» **WORK ITEM**
Among the records, which lines include "already"? List them.

Edit difference data:
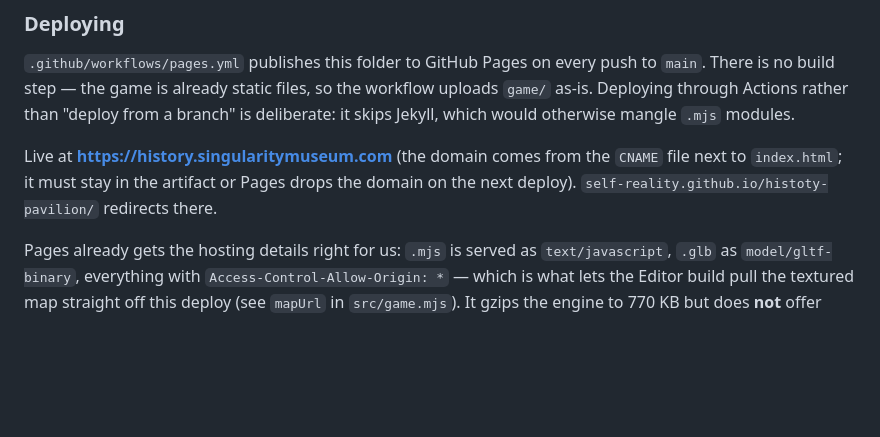
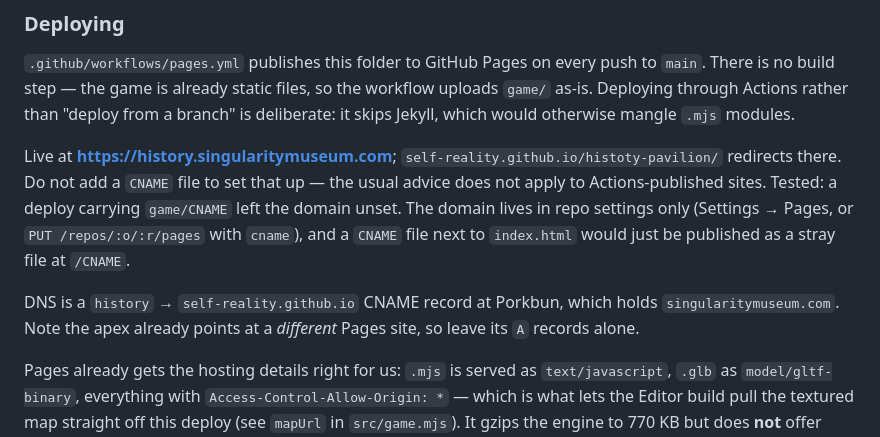
Before and after one commit to self-reality/histoty-pavilion, a Markdown page: game/README.md, the part around the change. Rendered like a GitHub page; blank space fills up the shorter version.

Commit message:
Docs: correct how the custom domain is actually set
A CNAME file in the artifact does not claim the domain on an Actions-published
site — a deploy carrying one left Pages' cname null. The domain is repo-settings
state, so record that (and the Porkbun record it needs) instead of the branch-
deploy advice, which would have sent the next reader down the same dead end.

Co-Authored-By: Claude Opus 5 <noreply@anthropic.com>

```diff
--- a/game/README.md
+++ b/game/README.md
@@ -239,10 +239,17 @@ the workflow uploads `game/` as-is. Deploying through Actions rather than
 "deploy from a branch" is deliberate: it skips Jekyll, which would otherwise
 mangle `.mjs` modules.
 
-Live at **https://history.singularitymuseum.com** (the domain comes from the
-`CNAME` file next to `index.html`; it must stay in the artifact or Pages drops
-the domain on the next deploy). `self-reality.github.io/histoty-pavilion/`
-redirects there.
+Live at **https://history.singularitymuseum.com**;
+`self-reality.github.io/histoty-pavilion/` redirects there. Do not add a `CNAME`
+file to set that up — the usual advice does not apply to Actions-published
+sites. Tested: a deploy carrying `game/CNAME` left the domain unset. The domain
+lives in repo settings only (Settings → Pages, or `PUT /repos/:o/:r/pages` with
+`cname`), and a `CNAME` file next to `index.html` would just be published as a
+stray file at `/CNAME`.
+
+DNS is a `history` → `self-reality.github.io` CNAME record at Porkbun, which
+holds `singularitymuseum.com`. Note the apex already points at a *different*
+Pages site, so leave its `A` records alone.
 
 Pages already gets the hosting details right for us: `.mjs` is served as
 `text/javascript`, `.glb` as `model/gltf-binary`, everything with
```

» **ANSWER**
+holds `singularitymuseum.com`. Note the apex already points at a *different*
 Pages already gets the hosting details right for us: `.mjs` is served as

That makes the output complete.